#### Problem requirements:
Make an exact copy of the listing, without images.

────

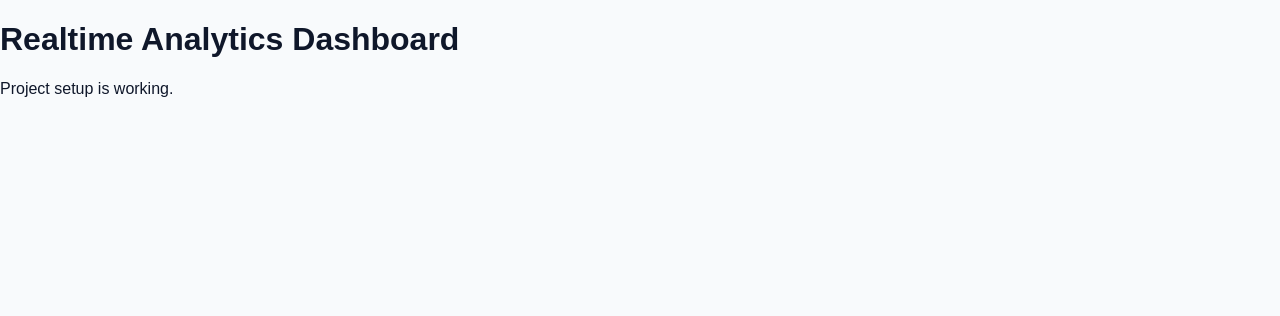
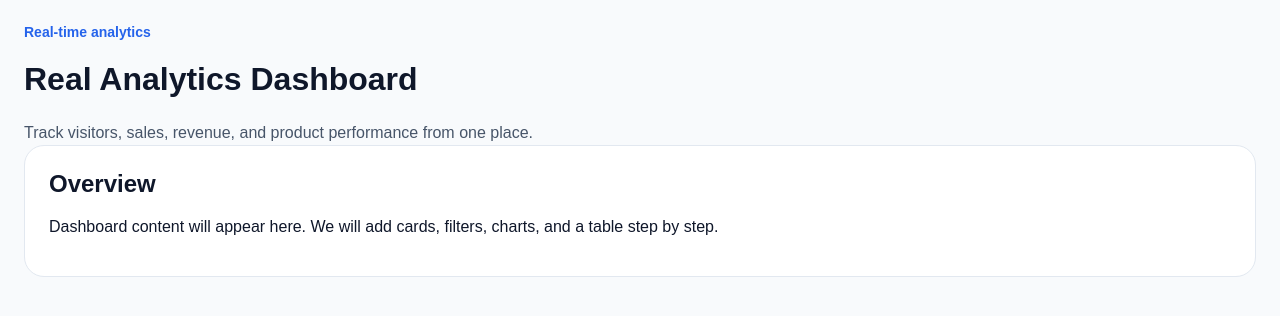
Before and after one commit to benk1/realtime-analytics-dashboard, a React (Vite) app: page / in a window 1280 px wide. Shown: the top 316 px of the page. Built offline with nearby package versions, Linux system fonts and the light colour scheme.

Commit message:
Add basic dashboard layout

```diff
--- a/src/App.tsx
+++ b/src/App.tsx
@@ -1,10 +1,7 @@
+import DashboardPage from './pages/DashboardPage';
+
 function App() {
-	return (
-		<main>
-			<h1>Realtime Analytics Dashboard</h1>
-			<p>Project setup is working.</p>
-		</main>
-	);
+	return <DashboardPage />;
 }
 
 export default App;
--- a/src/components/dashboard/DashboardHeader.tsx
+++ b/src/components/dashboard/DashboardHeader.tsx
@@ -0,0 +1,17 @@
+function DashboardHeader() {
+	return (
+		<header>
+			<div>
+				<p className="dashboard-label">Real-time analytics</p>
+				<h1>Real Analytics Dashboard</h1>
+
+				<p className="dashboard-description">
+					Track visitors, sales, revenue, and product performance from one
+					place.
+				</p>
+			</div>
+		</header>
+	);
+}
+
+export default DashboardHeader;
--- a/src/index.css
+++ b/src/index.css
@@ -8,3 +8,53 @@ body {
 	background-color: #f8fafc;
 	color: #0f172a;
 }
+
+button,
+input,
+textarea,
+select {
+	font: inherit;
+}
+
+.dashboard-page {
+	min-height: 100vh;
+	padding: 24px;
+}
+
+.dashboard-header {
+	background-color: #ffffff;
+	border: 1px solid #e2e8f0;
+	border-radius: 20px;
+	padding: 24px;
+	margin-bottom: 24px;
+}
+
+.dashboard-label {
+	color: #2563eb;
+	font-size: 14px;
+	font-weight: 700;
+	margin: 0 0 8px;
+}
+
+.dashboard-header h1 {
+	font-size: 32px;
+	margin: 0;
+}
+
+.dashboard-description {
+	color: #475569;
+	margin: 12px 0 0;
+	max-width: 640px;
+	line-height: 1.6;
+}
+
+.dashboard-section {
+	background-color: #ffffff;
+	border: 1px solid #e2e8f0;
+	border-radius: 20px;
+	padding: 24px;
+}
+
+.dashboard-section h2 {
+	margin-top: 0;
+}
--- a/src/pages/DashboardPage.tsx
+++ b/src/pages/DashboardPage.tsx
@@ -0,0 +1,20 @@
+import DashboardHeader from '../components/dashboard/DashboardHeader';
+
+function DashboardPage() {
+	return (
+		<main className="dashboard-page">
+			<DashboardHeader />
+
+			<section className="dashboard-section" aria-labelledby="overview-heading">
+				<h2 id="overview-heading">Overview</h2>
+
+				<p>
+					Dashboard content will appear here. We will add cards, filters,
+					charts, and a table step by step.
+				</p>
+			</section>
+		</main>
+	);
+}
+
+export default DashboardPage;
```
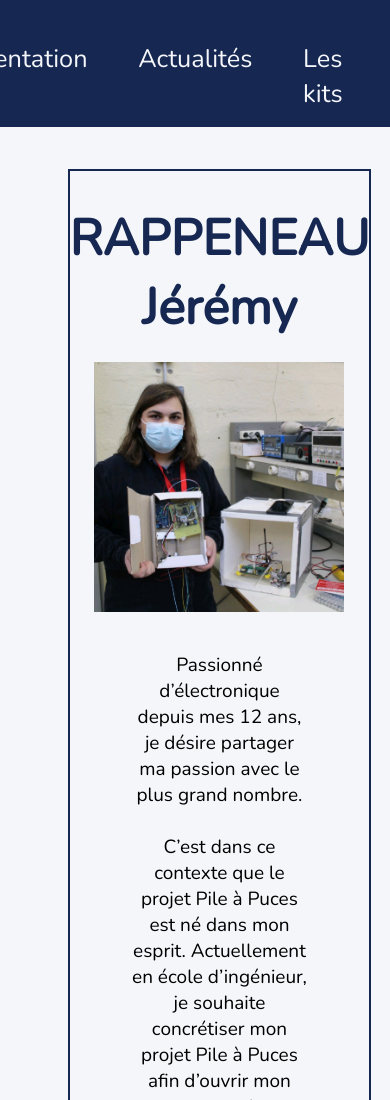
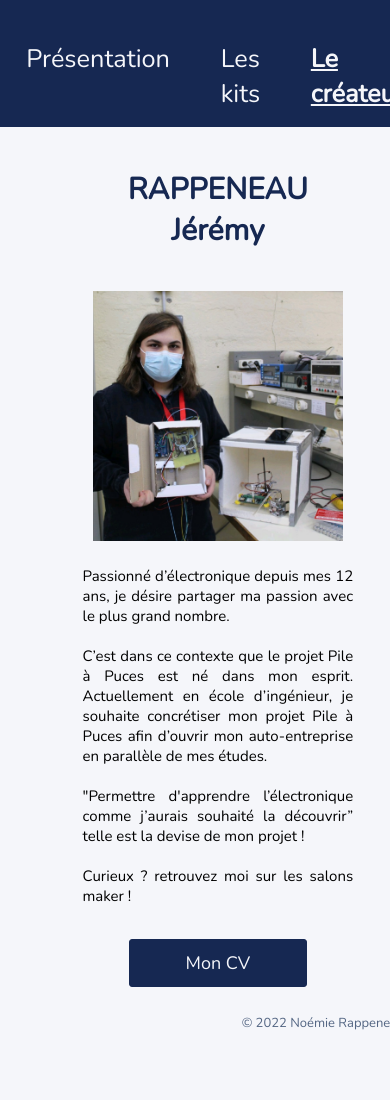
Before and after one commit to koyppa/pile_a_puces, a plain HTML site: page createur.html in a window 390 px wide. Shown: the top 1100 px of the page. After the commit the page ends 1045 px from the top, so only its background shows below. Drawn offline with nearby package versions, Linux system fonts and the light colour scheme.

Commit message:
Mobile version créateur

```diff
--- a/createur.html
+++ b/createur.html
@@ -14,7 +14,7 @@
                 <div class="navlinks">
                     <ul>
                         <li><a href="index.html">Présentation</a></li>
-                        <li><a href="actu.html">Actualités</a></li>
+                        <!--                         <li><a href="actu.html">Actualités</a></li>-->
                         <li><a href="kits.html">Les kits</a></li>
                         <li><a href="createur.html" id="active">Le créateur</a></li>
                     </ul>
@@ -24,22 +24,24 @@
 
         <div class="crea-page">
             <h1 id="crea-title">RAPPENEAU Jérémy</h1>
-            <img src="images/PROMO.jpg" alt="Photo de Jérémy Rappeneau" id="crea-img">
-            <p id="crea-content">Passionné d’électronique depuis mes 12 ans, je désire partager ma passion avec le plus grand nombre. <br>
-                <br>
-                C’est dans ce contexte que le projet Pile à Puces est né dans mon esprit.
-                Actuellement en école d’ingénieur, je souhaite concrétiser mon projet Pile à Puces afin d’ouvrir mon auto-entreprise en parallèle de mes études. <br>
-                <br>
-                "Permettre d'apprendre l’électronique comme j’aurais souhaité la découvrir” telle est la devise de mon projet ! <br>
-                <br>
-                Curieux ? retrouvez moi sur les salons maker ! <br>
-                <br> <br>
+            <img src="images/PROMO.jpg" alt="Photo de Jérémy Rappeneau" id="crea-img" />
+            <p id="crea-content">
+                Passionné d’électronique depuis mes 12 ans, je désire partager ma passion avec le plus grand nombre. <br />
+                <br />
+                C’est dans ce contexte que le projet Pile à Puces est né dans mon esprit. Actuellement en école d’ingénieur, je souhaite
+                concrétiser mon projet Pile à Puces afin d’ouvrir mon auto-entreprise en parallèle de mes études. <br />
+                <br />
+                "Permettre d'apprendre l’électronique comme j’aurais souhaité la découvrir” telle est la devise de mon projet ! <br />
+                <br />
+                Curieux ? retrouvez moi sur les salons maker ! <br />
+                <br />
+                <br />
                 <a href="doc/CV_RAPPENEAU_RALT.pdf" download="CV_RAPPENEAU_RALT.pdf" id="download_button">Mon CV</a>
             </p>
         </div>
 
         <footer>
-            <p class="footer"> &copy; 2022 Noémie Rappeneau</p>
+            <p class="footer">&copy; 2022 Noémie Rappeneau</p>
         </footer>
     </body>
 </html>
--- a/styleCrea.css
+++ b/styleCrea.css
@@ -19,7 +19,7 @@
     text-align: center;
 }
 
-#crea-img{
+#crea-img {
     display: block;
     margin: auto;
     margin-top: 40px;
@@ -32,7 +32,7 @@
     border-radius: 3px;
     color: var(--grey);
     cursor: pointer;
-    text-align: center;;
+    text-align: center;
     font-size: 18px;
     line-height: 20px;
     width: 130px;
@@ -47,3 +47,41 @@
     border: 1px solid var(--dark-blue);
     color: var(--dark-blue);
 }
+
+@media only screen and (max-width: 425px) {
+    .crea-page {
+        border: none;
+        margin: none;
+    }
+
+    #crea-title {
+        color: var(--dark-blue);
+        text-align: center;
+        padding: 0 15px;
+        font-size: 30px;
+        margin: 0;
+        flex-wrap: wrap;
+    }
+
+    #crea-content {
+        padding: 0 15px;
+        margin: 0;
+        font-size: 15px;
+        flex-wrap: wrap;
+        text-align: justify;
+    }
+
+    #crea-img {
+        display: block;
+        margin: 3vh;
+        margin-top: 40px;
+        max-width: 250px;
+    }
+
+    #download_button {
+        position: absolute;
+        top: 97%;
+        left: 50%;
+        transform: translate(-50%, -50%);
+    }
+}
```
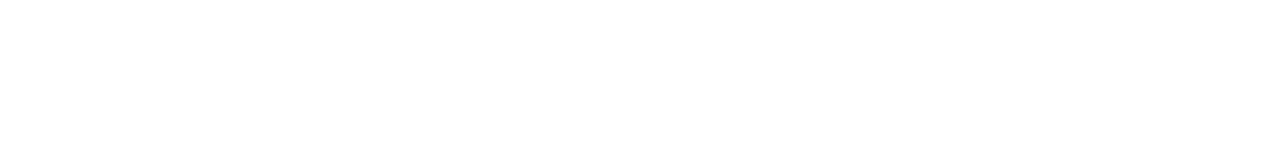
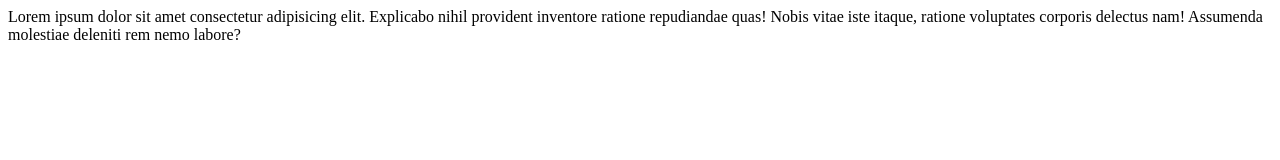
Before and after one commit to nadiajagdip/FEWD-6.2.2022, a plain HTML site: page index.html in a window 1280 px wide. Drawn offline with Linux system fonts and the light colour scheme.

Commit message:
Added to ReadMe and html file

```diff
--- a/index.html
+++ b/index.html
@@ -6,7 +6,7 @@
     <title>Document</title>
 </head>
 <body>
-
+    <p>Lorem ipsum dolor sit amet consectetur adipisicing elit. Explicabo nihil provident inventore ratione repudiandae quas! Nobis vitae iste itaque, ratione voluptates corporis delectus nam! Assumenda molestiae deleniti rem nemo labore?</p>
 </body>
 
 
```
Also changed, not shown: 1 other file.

────

#### Task solution:
Before and after one commit to benk1/realtime-analytics-dashboard, a React (Vite) app: page / in a window 1280 px wide. Shown: the top 316 px of the page. Built offline with nearby package versions, Linux system fonts and the light colour scheme.

Commit message:
Add basic dashboard layout

```diff
--- a/src/App.tsx
+++ b/src/App.tsx
@@ -1,10 +1,7 @@
+import DashboardPage from './pages/DashboardPage';
+
 function App() {
-	return (
-		<main>
-			<h1>Realtime Analytics Dashboard</h1>
-			<p>Project setup is working.</p>
-		</main>
-	);
+	return <DashboardPage />;
 }
 
 export default App;
--- a/src/components/dashboard/DashboardHeader.tsx
+++ b/src/components/dashboard/DashboardHeader.tsx
@@ -0,0 +1,17 @@
+function DashboardHeader() {
+	return (
+		<header>
+			<div>
+				<p className="dashboard-label">Real-time analytics</p>
+				<h1>Real Analytics Dashboard</h1>
+
+				<p className="dashboard-description">
+					Track visitors, sales, revenue, and product performance from one
+					place.
+				</p>
+			</div>
+		</header>
+	);
+}
+
+export default DashboardHeader;
--- a/src/index.css
+++ b/src/index.css
@@ -8,3 +8,53 @@ body {
 	background-color: #f8fafc;
 	color: #0f172a;
 }
+
+button,
+input,
+textarea,
+select {
+	font: inherit;
+}
+
+.dashboard-page {
+	min-height: 100vh;
+	padding: 24px;
+}
+
+.dashboard-header {
+	background-color: #ffffff;
+	border: 1px solid #e2e8f0;
+	border-radius: 20px;
+	padding: 24px;
+	margin-bottom: 24px;
+}
+
+.dashboard-label {
+	color: #2563eb;
+	font-size: 14px;
+	font-weight: 700;
+	margin: 0 0 8px;
+}
+
+.dashboard-header h1 {
+	font-size: 32px;
+	margin: 0;
+}
+
+.dashboard-description {
+	color: #475569;
+	margin: 12px 0 0;
+	max-width: 640px;
+	line-height: 1.6;
+}
+
+.dashboard-section {
+	background-color: #ffffff;
+	border: 1px solid #e2e8f0;
+	border-radius: 20px;
+	padding: 24px;
+}
+
+.dashboard-section h2 {
+	margin-top: 0;
+}
--- a/src/pages/DashboardPage.tsx
+++ b/src/pages/DashboardPage.tsx
@@ -0,0 +1,20 @@
+import DashboardHeader from '../components/dashboard/DashboardHeader';
+
+function DashboardPage() {
+	return (
+		<main className="dashboard-page">
+			<DashboardHeader />
+
+			<section className="dashboard-section" aria-labelledby="overview-heading">
+				<h2 id="overview-heading">Overview</h2>
+
+				<p>
+					Dashboard content will appear here. We will add cards, filters,
+					charts, and a table step by step.
+				</p>
+			</section>
+		</main>
+	);
+}
+
+export default DashboardPage;
```
Before and after one commit to koyppa/pile_a_puces, a plain HTML site: page createur.html in a window 390 px wide. Shown: the top 1100 px of the page. After the commit the page ends 1045 px from the top, so only its background shows below. Drawn offline with nearby package versions, Linux system fonts and the light colour scheme.

Commit message:
Mobile version créateur

```diff
--- a/createur.html
+++ b/createur.html
@@ -14,7 +14,7 @@
                 <div class="navlinks">
                     <ul>
                         <li><a href="index.html">Présentation</a></li>
-                        <li><a href="actu.html">Actualités</a></li>
+                        <!--                         <li><a href="actu.html">Actualités</a></li>-->
                         <li><a href="kits.html">Les kits</a></li>
                         <li><a href="createur.html" id="active">Le créateur</a></li>
                     </ul>
@@ -24,22 +24,24 @@
 
         <div class="crea-page">
             <h1 id="crea-title">RAPPENEAU Jérémy</h1>
-            <img src="images/PROMO.jpg" alt="Photo de Jérémy Rappeneau" id="crea-img">
-            <p id="crea-content">Passionné d’électronique depuis mes 12 ans, je désire partager ma passion avec le plus grand nombre. <br>
-                <br>
-                C’est dans ce contexte que le projet Pile à Puces est né dans mon esprit.
-                Actuellement en école d’ingénieur, je souhaite concrétiser mon projet Pile à Puces afin d’ouvrir mon auto-entreprise en parallèle de mes études. <br>
-                <br>
-                "Permettre d'apprendre l’électronique comme j’aurais souhaité la découvrir” telle est la devise de mon projet ! <br>
-                <br>
-                Curieux ? retrouvez moi sur les salons maker ! <br>
-                <br> <br>
+            <img src="images/PROMO.jpg" alt="Photo de Jérémy Rappeneau" id="crea-img" />
+            <p id="crea-content">
+                Passionné d’électronique depuis mes 12 ans, je désire partager ma passion avec le plus grand nombre. <br />
+                <br />
+                C’est dans ce contexte que le projet Pile à Puces est né dans mon esprit. Actuellement en école d’ingénieur, je souhaite
+                concrétiser mon projet Pile à Puces afin d’ouvrir mon auto-entreprise en parallèle de mes études. <br />
+                <br />
+                "Permettre d'apprendre l’électronique comme j’aurais souhaité la découvrir” telle est la devise de mon projet ! <br />
+                <br />
+                Curieux ? retrouvez moi sur les salons maker ! <br />
+                <br />
+                <br />
                 <a href="doc/CV_RAPPENEAU_RALT.pdf" download="CV_RAPPENEAU_RALT.pdf" id="download_button">Mon CV</a>
             </p>
         </div>
 
         <footer>
-            <p class="footer"> &copy; 2022 Noémie Rappeneau</p>
+            <p class="footer">&copy; 2022 Noémie Rappeneau</p>
         </footer>
     </body>
 </html>
--- a/styleCrea.css
+++ b/styleCrea.css
@@ -19,7 +19,7 @@
     text-align: center;
 }
 
-#crea-img{
+#crea-img {
     display: block;
     margin: auto;
     margin-top: 40px;
@@ -32,7 +32,7 @@
     border-radius: 3px;
     color: var(--grey);
     cursor: pointer;
-    text-align: center;;
+    text-align: center;
     font-size: 18px;
     line-height: 20px;
     width: 130px;
@@ -47,3 +47,41 @@
     border: 1px solid var(--dark-blue);
     color: var(--dark-blue);
 }
+
+@media only screen and (max-width: 425px) {
+    .crea-page {
+        border: none;
+        margin: none;
+    }
+
+    #crea-title {
+        color: var(--dark-blue);
+        text-align: center;
+        padding: 0 15px;
+        font-size: 30px;
+        margin: 0;
+        flex-wrap: wrap;
+    }
+
+    #crea-content {
+        padding: 0 15px;
+        margin: 0;
+        font-size: 15px;
+        flex-wrap: wrap;
+        text-align: justify;
+    }
+
+    #crea-img {
+        display: block;
+        margin: 3vh;
+        margin-top: 40px;
+        max-width: 250px;
+    }
+
+    #download_button {
+        position: absolute;
+        top: 97%;
+        left: 50%;
+        transform: translate(-50%, -50%);
+    }
+}
```
Before and after one commit to nadiajagdip/FEWD-6.2.2022, a plain HTML site: page index.html in a window 1280 px wide. Drawn offline with Linux system fonts and the light colour scheme.

Commit message:
Added to ReadMe and html file

```diff
--- a/index.html
+++ b/index.html
@@ -6,7 +6,7 @@
     <title>Document</title>
 </head>
 <body>
-
+    <p>Lorem ipsum dolor sit amet consectetur adipisicing elit. Explicabo nihil provident inventore ratione repudiandae quas! Nobis vitae iste itaque, ratione voluptates corporis delectus nam! Assumenda molestiae deleniti rem nemo labore?</p>
 </body>
 
 
```
Also changed, not shown: 1 other file.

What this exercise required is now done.